The A-LIGN Blog

Back to Blog

New HIPAA Rules: Impact on Business Associates

As I read the “Modifications to the HIPAA Privacy, Security, Enforcement, and Breach Notification Rules under the Health Information Technology for Economic and Clinical Health Act and the Genetic Information Nondiscrimination Act; Other Modifications to the HIPAA Rules” recently released by the Department of Health and Human Services, I struggled to think how to summarize the 563 page PDF document into a meaningful summary for A-LIGN’s clients.  The title alone is a paragraph long.  A large part of the document is minutia that is not relevant for the everyday conversation on how to protect electronic protected health information (“ePHI”) but there are some key points and clarifications that are made which I believe should be understood by our clients.  As a provider of audit, compliance and security services primarily to companies defined as service organizations or service providers, I will focus on two key points that impact service organizations that handle ePHI, applicability and liability.  

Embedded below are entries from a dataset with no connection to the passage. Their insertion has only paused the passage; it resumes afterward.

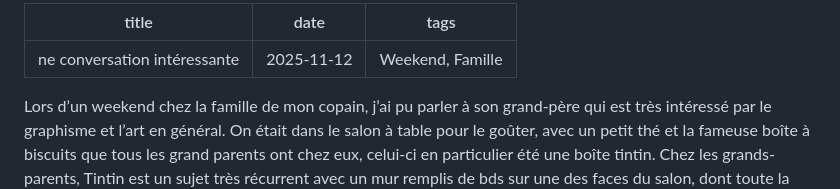
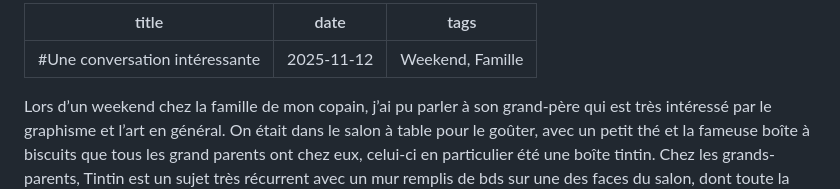
Before and after one commit to ensad-nancy/blog, a Markdown page: articles/emily/article.md, the part around the change. GitHub-like rendering.

```diff
--- a/articles/emily/article.md
+++ b/articles/emily/article.md
@@ -1,5 +1,5 @@
 ---
-title: ne conversation intéressante
+title: #Une conversation intéressante
 date: 2025-11-12
 tags: Weekend, Famille
 ---
```
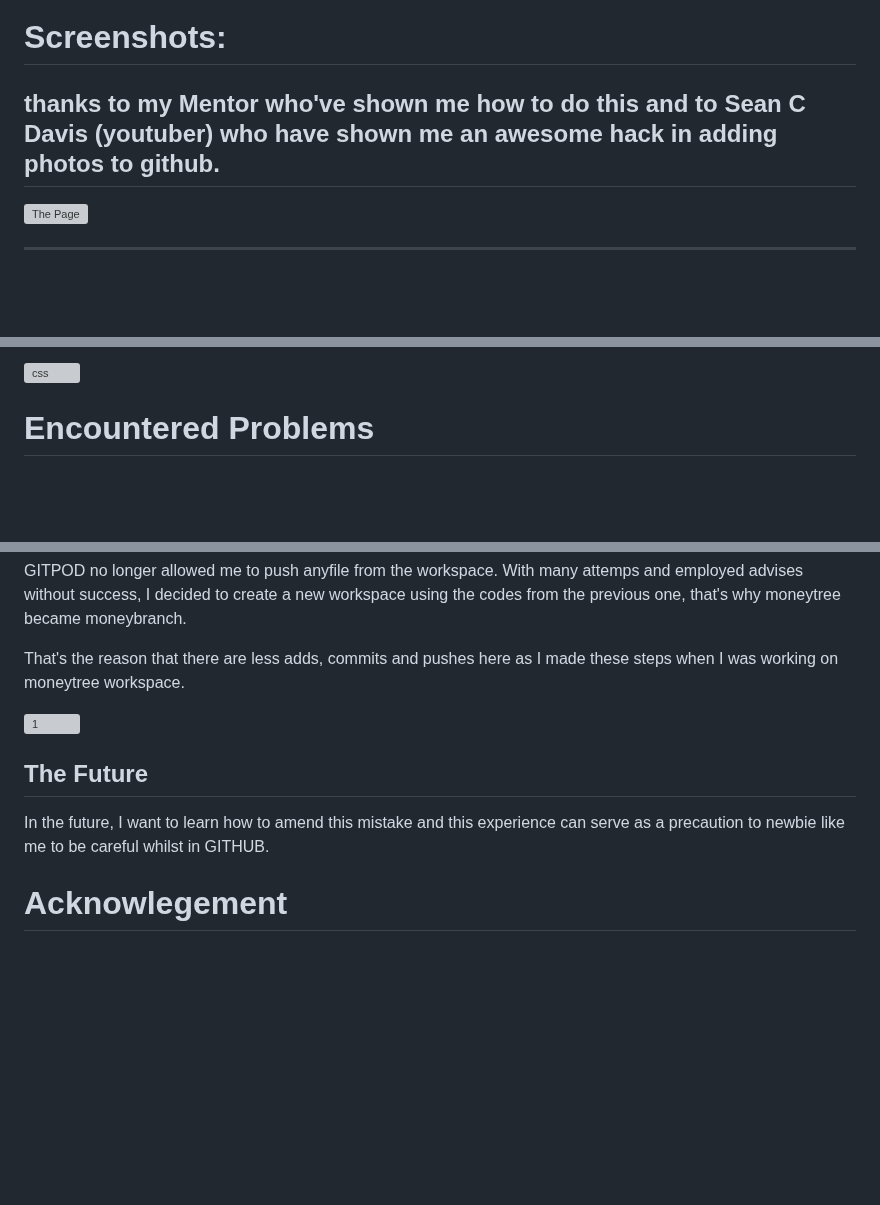
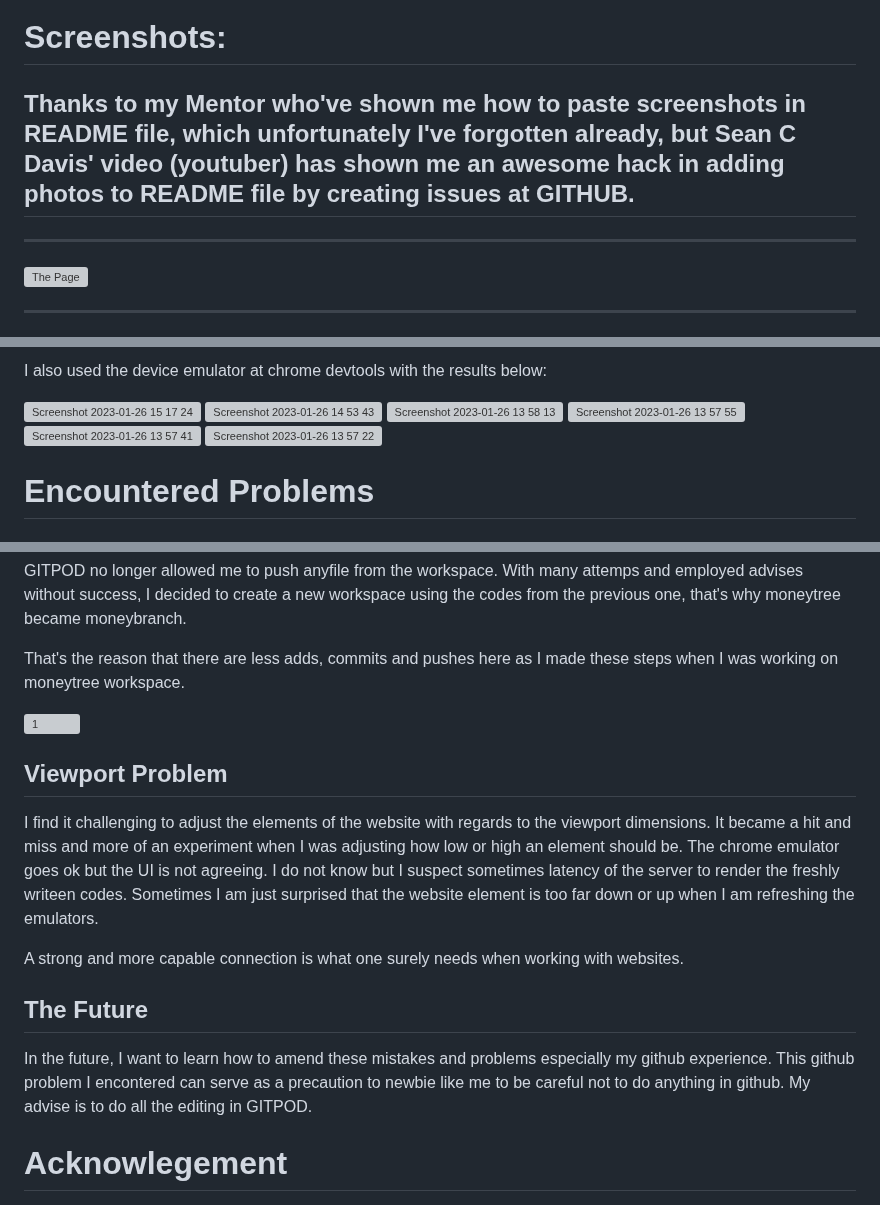
Before and after one commit to Code-Institute-Submissions/rempire18-moneybranch_JanResub, a Markdown page: README.md, 3 parts joined by grey strips. GitHub-like rendering; blank space fills up the shorter version; grey boxes are pictures that could not be loaded.

Commit message:
revised the color entry of the README file

```diff
--- a/README.md
+++ b/README.md
@@ -5,7 +5,10 @@
 
 # Screenshots:
 
-## thanks to my Mentor who've shown me how to do this and to Sean C Davis (youtuber) who have shown me an awesome hack in adding photos to github.
+
+## Thanks to my Mentor who've shown me how to paste screenshots in README file, which unfortunately I've forgotten already, but Sean C Davis' video (youtuber) has shown me an awesome hack in adding photos to README file by creating issues at GITHUB.
+
+---
 
 ![The Page](https://user-images.githubusercontent.com/115887118/214885688-c8af4e29-d487-4be0-9a3f-30e35f3577d8.png)
 
@@ -165,5 +172,14 @@ css validator
 
-![css](https://user-images.githubusercontent.com/115887118/208357102-3dad02f6-f733-4d7a-9be7-c024134e16a8.png)
+
+I also used the device emulator at chrome devtools with the results below:
+
+![Screenshot 2023-01-26 15 17 24](https://user-images.githubusercontent.com/115887118/214889835-8b1c9edb-2615-49d3-b565-81193c115b42.png)
+![Screenshot 2023-01-26 14 53 43](https://user-images.githubusercontent.com/115887118/214889845-92291d21-5075-4270-80f0-5b0751aedb65.png)
+![Screenshot 2023-01-26 13 58 13](https://user-images.githubusercontent.com/115887118/214889849-f5ae6b49-bc78-49de-aaa0-26d80f3b22cf.png)
+![Screenshot 2023-01-26 13 57 55](https://user-images.githubusercontent.com/115887118/214889853-07871291-d761-4f9c-affc-f65c43d003f5.png)
+![Screenshot 2023-01-26 13 57 41](https://user-images.githubusercontent.com/115887118/214889857-e6817a84-24c7-4057-8cc3-b90f3adbfac7.png)
+![Screenshot 2023-01-26 13 57 22](https://user-images.githubusercontent.com/115887118/214889861-cee4de25-afd9-44df-ad1c-dc6a1bf70062.png)
+
 
 # Encountered Problems
 
@@ -189,9 +205,15 @@ That's the reason that there are less adds, commits and pushes here as I made th
 ![1](https://user-images.githubusercontent.com/115887118/208360950-1faa84e5-18f0-4a92-99d1-26b86a2adc1c.png)
 
 
+## Viewport Problem
+
+I find it challenging to adjust the elements of the website with regards to the viewport dimensions. It became a hit and miss and more of an experiment when I was adjusting how low or high an element should be. The chrome emulator goes ok but the UI is not agreeing. I do not know but I suspect sometimes latency of the server to render the freshly writeen codes. Sometimes I am just surprised that the website element is too far down or up when I am refreshing the emulators.
+
+A strong and more capable connection is what one surely needs when working with websites.
+
 ## The Future
 
-In the future, I want to learn how to amend this mistake and this experience can serve as a precaution to newbie like me to be careful whilst in GITHUB.
+In the future, I want to learn how to amend these mistakes and problems especially my github experience. This github problem I encontered can serve as a precaution to newbie like me to be careful not to do anything in github. My advise is to do all the editing in GITPOD.
 
 
 # Acknowlegement
```
Also changed, not shown: other parts of README.md (+8 -4 lines).
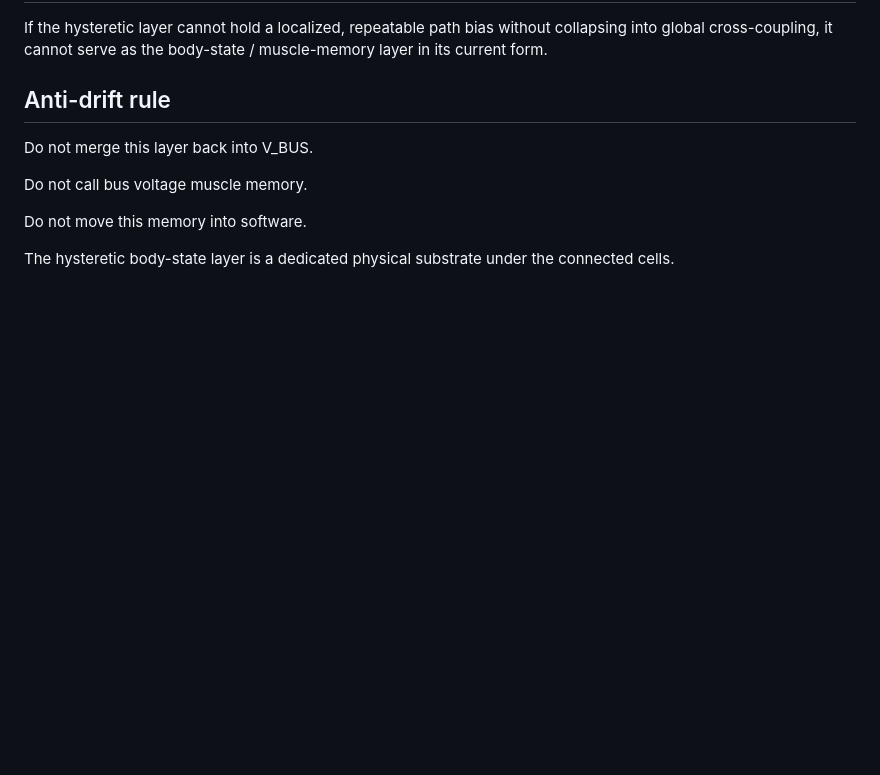
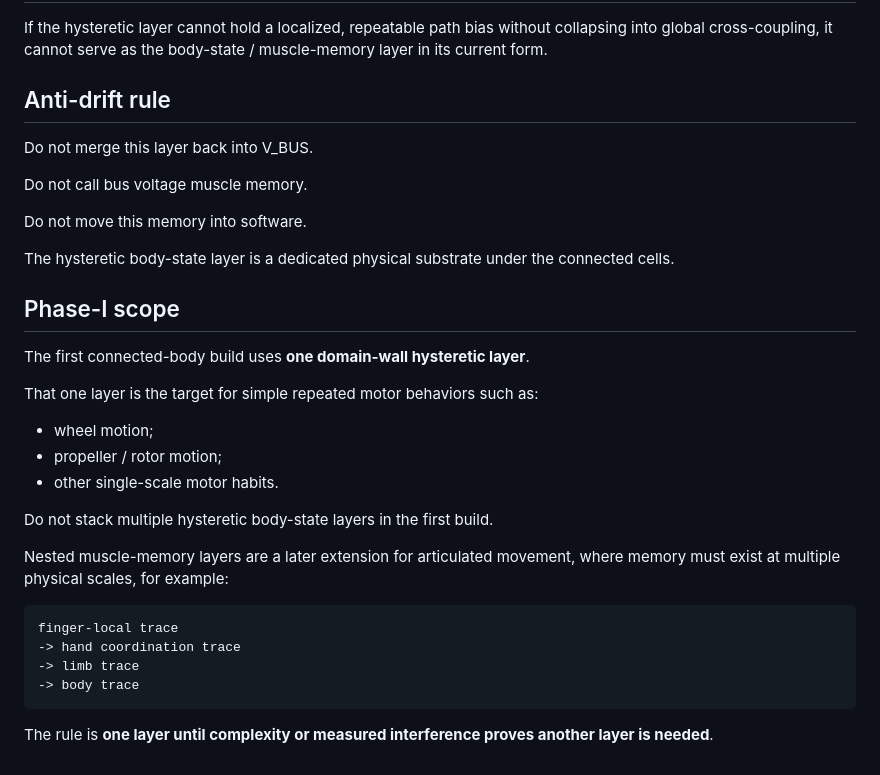
Before and after one commit to One-Wave-Universe/Builds, a Markdown page: cell-v1/HEX_LATTICE.md, the part around the change. Rendered like a GitHub page; blank space fills up the shorter version.

Commit message:
Lock Phase-I single body-state layer and defer nested muscle memory

````diff
--- a/cell-v1/HEX_LATTICE.md
+++ b/cell-v1/HEX_LATTICE.md
@@ -139,3 +139,26 @@ Do not call bus voltage muscle memory.
 Do not move this memory into software.
 
 The hysteretic body-state layer is a dedicated physical substrate under the connected cells.
+
+
+## Phase-I scope
+
+The first connected-body build uses **one domain-wall hysteretic layer**.
+
+That one layer is the target for simple repeated motor behaviors such as:
+- wheel motion;
+- propeller / rotor motion;
+- other single-scale motor habits.
+
+Do not stack multiple hysteretic body-state layers in the first build.
+
+Nested muscle-memory layers are a later extension for articulated movement, where memory must exist at multiple physical scales, for example:
+
+```text
+finger-local trace
+-> hand coordination trace
+-> limb trace
+-> body trace
+```
+
+The rule is **one layer until complexity or measured interference proves another layer is needed**.
````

When HIPAA first hit the compliance stage in 1996 the primary focus was on organizations defined as covered entities.  It was the responsibility of the covered entity to monitor the HIPAA compliance of organizations with which they shared ePHI.  Fast forward to the HITECH Act in 2009 and the rules for the business associates changed.  No longer did the Security Safeguards in HIPAA apply only to covered entities but now they were extended to business associates that had access to ePHI through the business relationship with the covered entity.  The business associate was responsible for implementing the Safeguards and could also be held liable for the financial penalties if there was a breach of unprotected ePHI.  The updated rule continues that theme of business associate responsibility and financial liability.

Subpart A—General Provisions, Section 160.102—Applicability aims to “make clear” that the provision of HIPAA applies to business associates.  The new rule goes on to define a business associate as “… a person who performs functions or activities on behalf of, or certain services for, a covered entity that involve the use or disclosure of protected health information.”  I found it interesting that the definition of business associate was expanded to include persons who “creates, receives, maintains, or transmits” whether they view it or not.  This is particularly important for managed services providers, colocation facilities and data storage companies that do not view the data they store but still maintain ePHI on their premises or in their systems.  The Applicability section of the new rule reiterates much of the HITECH Act regarding business associates, but is meant to combat the notion in the marketplace that business associates are not responsible for implementing the appropriate Safeguards.

The new rule also clarified the use of subcontractors.  The rule extends the HIPAA Safeguards from the covered entity, to the business associate and on to organizations that provide services to the business associate.  It is clear that the Department of Health and Human Services didn’t want a loophole that would allow business associates to transfer responsibility for ePHI to a third party and thereby remove the HIPAA requirements.  If a person or an organization is involved in “the creation, receipt, maintenance, or transmission of protected health information” they are subject to HIPAA, period.

The new rule spends 30 pages defining the different penalties covered entities and business associates could be subject to for a breach of ePHI.  One of the criticisms of the original HIPAA rule in 1996 is that it didn’t have any teeth to enforce the requirements. That changed in 2009 with the HITECH Act that imposed penalties associated with breaches of ePHI. The new rule clarified the penalties for non-compliance that can be significant as evidenced by Table 2 from the new rule.

Categories of Violations and Respective Penalty Amounts Available
Violation Category –Section 1176(a)(1) Each Violation All Such Violations of an Identical Provision in a Calendar Year
(A) Did Not Know $100 - $50,000 $1,500,000
(B) Reasonable Cause $1,000 - $50,000 $1,500,000
(C)(i) Willful Neglect-Corrected $10,000 - $50,000 $1,500,000
(C)(ii) Willful Neglect-Not Corrected $50,000 $1,500,000

The rule continues the business associate responsibility by stating that the safeguards from HIPAA and HITECH “apply to business associates in the same manner as these requirements apply to covered entities, and that business associates are civilly and criminally liable for violations of these provisions.” The HITECH Act’s provisions extend direct liability for compliance with the Security Rule to business associates.

So what is the impact of the new rule to business associates that have access to ePHI from a covered entity?  In my opinion the message is clear.  Business associates should ensure they have the proper controls in place to comply with HIPAA and HITECH.  I was talking with one of our clients in early 2010 after the HITECH Act came out and they asked if I really thought that meant that they needed to comply with HIPAA.  Based on the direction the Department of Health and Human Services is headed with this new rule, my answer today is the same it was then, absolutely YES!

The new rule is effective on March 26, 2013 with 180 days to implement the new requirements.  If you have any questions regarding the HIPAA and HITECH requirements for your organization contact Gene Geiger at Gene.Geiger@alignsecurity.com or 888-575-7450.

 

 

We Are Qualified